  2. Abi-Rached L, Jobin MJ, Kulkarni S, McWhinnie A, Dalva K, Gragert L, Babrzadeh F, Gharizadeh B, Luo M, Plummer FA, Kimani J, Carrington M, Middleton D, Rajalingam R, Beksac M, Marsh SGE, Maiers M, Guethlein LA, Tavoularis S, Little A-M, Green RE, Norman PJ & Parham P 2011, “The shaping of modern human immune systems by multiregional admixture with archaic humans”, Science, Published online 25 August 2011, doi:10.1126/science.1209202
  3. Krause J, Fu O, Good JM, Viola B, Shunkov MV, Derevianko AP & Pääbo S 2010, “The complete mitochondrial DNA genome of an unknown hominin from southern Siberia”, Nature 464, pp. 894-897, doi:10.1038/nature08976

Higgs update

One of the most publicised goals for the Large Hadron Collider (LHC) in Switzerland was to search for the Higgs boson, the hypothetical particle that could explain how other subatomic particles get their mass.

Well, the LHC has been running for nearly 18 months now, so what has it found? Any sign of the Higgs?

The LHC’s two general purpose experiments, ATLAS and CMS, announced their preliminary findings at August’s Lepton-Photon conference, held in Mumbai, India. And so far it’s not looking good for the Higgs boson.

(There are actually six experiments running at the LHC. As the name suggests, the Large Hadron Collider is a very large particle accelerator that collides hadrons, i.e. protons, at very high energy. Examining the outcome of these collisions are a range of detectors, run by six different groups; these make up the LHC’s six experiments.)

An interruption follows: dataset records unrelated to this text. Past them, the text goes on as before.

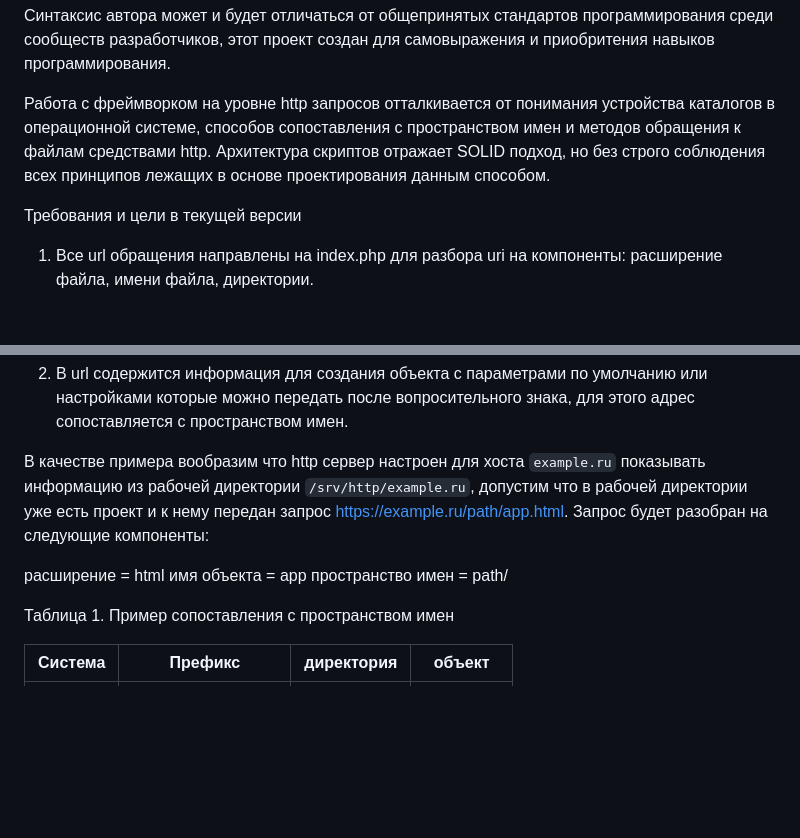
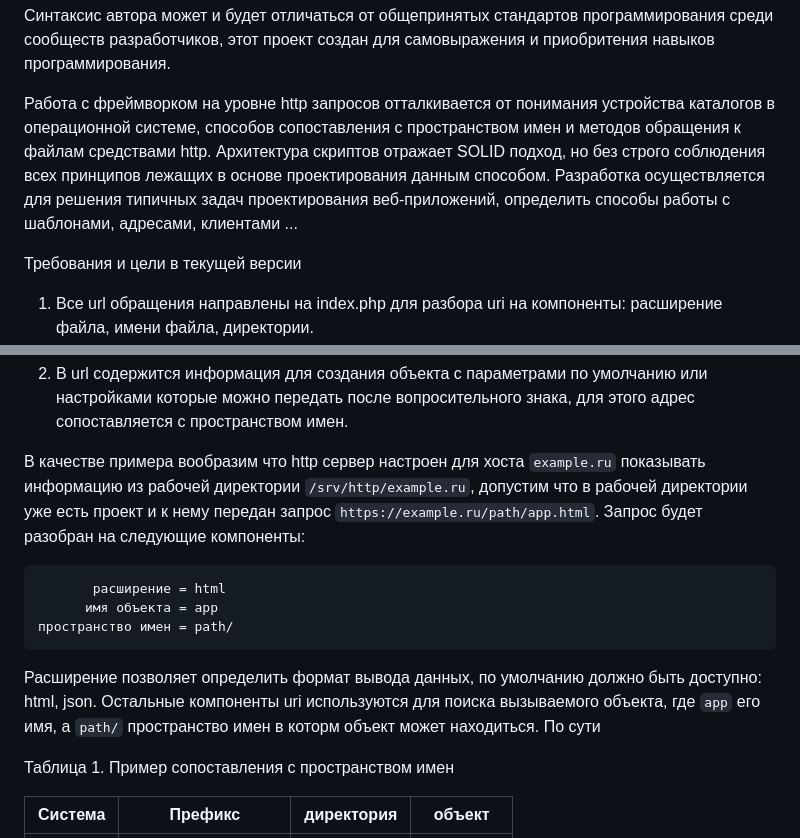
Before and after one commit to userlive/strctr, a Markdown page: README.md, 2 parts joined by grey strips. GitHub-like rendering; blank space fills up the shorter version.

````diff
--- a/README.md
+++ b/README.md
@@ -2,7 +2,7 @@ strctr — набор шаблонов, скриптов для проектир
 
 Синтаксис автора может и будет отличаться от общепринятых стандартов программирования среди сообществ разработчиков, этот проект создан для самовыражения и приобритения навыков программирования.
 
-Работа с фреймворком на уровне http запросов отталкивается от понимания устройства каталогов в операционной системе, способов сопоставления с пространством имен и методов обращения к файлам средствами http. Архитектура скриптов отражает SOLID подход, но без строго соблюдения всех принципов лежащих в основе проектирования данным способом.
+Работа с фреймворком на уровне http запросов отталкивается от понимания устройства каталогов в операционной системе, способов сопоставления с пространством имен и методов обращения к файлам средствами http. Архитектура скриптов отражает SOLID подход, но без строго соблюдения всех принципов лежащих в основе проектирования данным способом. Разработка осуществляется для решения типичных задач проектирования веб-приложений, определить способы работы с шаблонами, адресами, клиентами ...
 
 Требования и цели в текущей версии
 
@@ -22,12 +22,14 @@ RewriteRule ^.*$ / [NC,L,QSA]
 
 2. В url содержится информация для создания объекта с параметрами по умолчанию или настройками которые можно передать после вопросительного знака, для этого адрес сопоставляется с пространством имен.
 
-В качестве примера вообразим что http сервер настроен для хоста `example.ru` показывать информацию из рабочей директории `/srv/http/example.ru`, допустим что в рабочей директории уже есть проект и к нему передан запрос https://example.ru/path/app.html.
+В качестве примера вообразим что http сервер настроен для хоста `example.ru` показывать информацию из рабочей директории `/srv/http/example.ru`, допустим что в рабочей директории уже есть проект и к нему передан запрос `https://example.ru/path/app.html`.
 Запрос будет разобран на следующие компоненты:
-
-расширение         = html
-имя объекта        = app
-пространство имен  = path/
+```
+       расширение = html
+      имя объекта = app
+пространство имен = path/
+```
+Расширение позволяет определить формат вывода данных, по умолчанию должно быть доступно: html, json. Остальные компоненты uri используются для поиска вызываемого объекта, где `app` его имя, а `path/` пространство имен в которм объект может находиться. По сути
 
 Таблица 1. Пример сопоставления с пространством имен
 
````
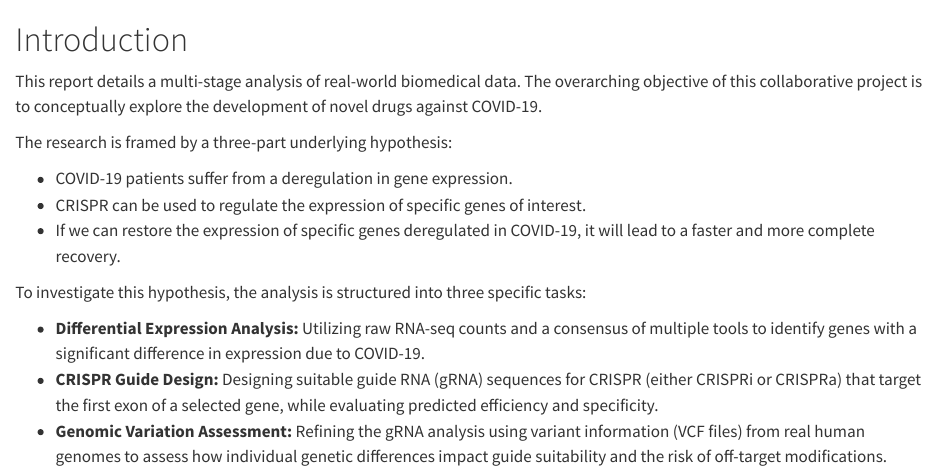
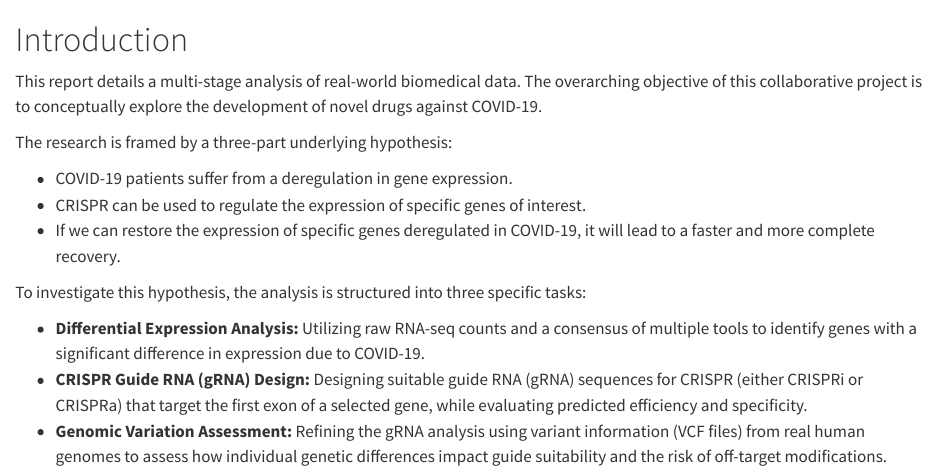
Before and after one commit to max99nmn/ifn646_project, a Quarto document (Final Report/intro.qmd): the page in a window 1100 px wide, from its top. Rendered offline with R 4.5, knitr and Pandoc in place of Quarto, with nearby package versions.

Commit message:
Small naming change in intro

```diff
--- a/Final Report/intro.qmd
+++ b/Final Report/intro.qmd
@@ -11,5 +11,5 @@ The research is framed by a three-part underlying hypothesis:
 To investigate this hypothesis, the analysis is structured into three specific tasks:
 
 -   **Differential Expression Analysis:** Utilizing raw RNA-seq counts and a consensus of multiple tools to identify genes with a significant difference in expression due to COVID-19.
--   **CRISPR Guide Design:** Designing suitable guide RNA (gRNA) sequences for CRISPR (either CRISPRi or CRISPRa) that target the first exon of a selected gene, while evaluating predicted efficiency and specificity.
+-   **CRISPR Guide RNA (gRNA) Design:** Designing suitable guide RNA (gRNA) sequences for CRISPR (either CRISPRi or CRISPRa) that target the first exon of a selected gene, while evaluating predicted efficiency and specificity.
 -   **Genomic Variation Assessment:** Refining the gRNA analysis using variant information (VCF files) from real human genomes to assess how individual genetic differences impact guide suitability and the risk of off-target modifications.
```
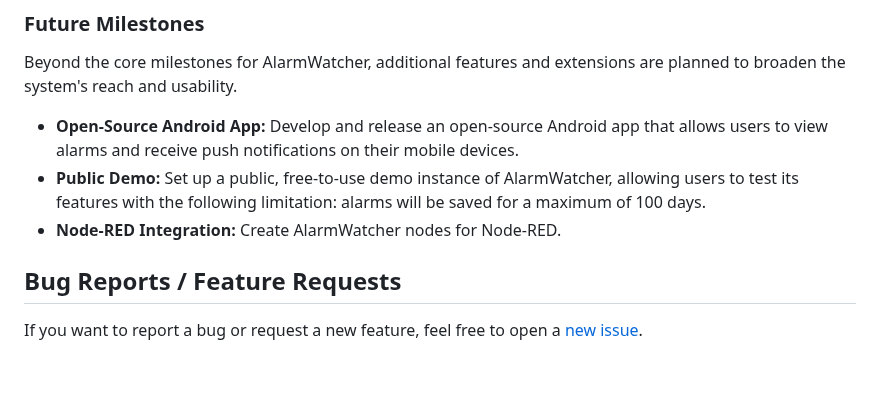
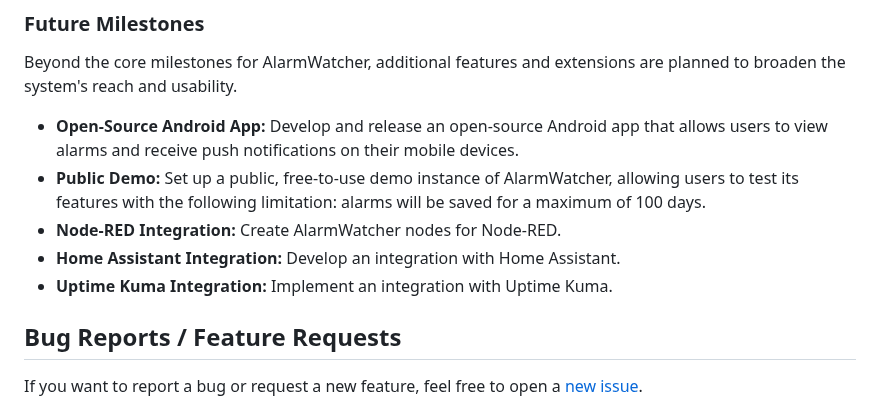
Before and after one commit to johnny-de/AlarmWatcher, a Markdown page: README.md, the part around the change. Rendered like a GitHub page; blank space fills up the shorter version.

```diff
--- a/README.md
+++ b/README.md
@@ -81,6 +81,8 @@ Beyond the core milestones for AlarmWatcher, additional features and extensions
 - **Open-Source Android App:** Develop and release an open-source Android app that allows users to view alarms and receive push notifications on their mobile devices.
 - **Public Demo:** Set up a public, free-to-use demo instance of AlarmWatcher, allowing users to test its features with the following limitation: alarms will be saved for a maximum of 100 days.
 - **Node-RED Integration:** Create AlarmWatcher nodes for Node-RED.
+- **Home Assistant Integration:** Develop an integration with Home Assistant.
+- **Uptime Kuma Integration:** Implement an integration with Uptime Kuma.
 
 ## Bug Reports / Feature Requests
 
```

Plots of results from the Higgs search by the ATLAS experiment, showing how most masses under 466 Gev are ruled out (click to embiggen)
Plot of ATLAS experiment's Higgs boson search results to date. The wobbly black dashed line shows the prediction from simulations, and the green and yellow bands are the uncertainty in the predictions (at one and two standard deviations respectively). The solid black line is the actual result from the collected data. The Higgs boson is ruled out with 95% confidence wherever the solid black line dips below the horizontal line at 1. (Image ATLAS)

Things were looking promising a couple of months ago, when there were a couple of anomalous signals that could have been the Higgs, but twice as much data has been collected since and the signals have faded.

At the moment, there’s still a slight chance the Higgs exists with a mass between 115 and 145 GeV, or maybe 232-256 GeV, or possibly 282-296 GeV, or potentially even above 466 GeV. All other mass ranges have been ruled out with 95% confidence (GeV, or giga-electron volt, is the unit used to measure the mass of subatomic particles; protons have a mass of 0.938 Gev).

There’s still more data to collect though, so it’s possible there’ll be a definite result either way by the end of the year.

But it’s not necessarily a bad thing if the Higgs isn’t discovered: it simply means that some other, unexpected mechanism must explain the origin of mass. Which is kind of good, because it means new physics, and the potential for new discoveries.

What those might be is unknown – and in fact so far the LHC has ruled out a few popular theoretical possibilities. But that just means the real truth is likely to be something unexpected, and that’s where the really interesting discoveries come from.

All of which makes it an exciting time to be a particle physicist – not that it ever isn’t.

Read more about the results from the ATLAS experiment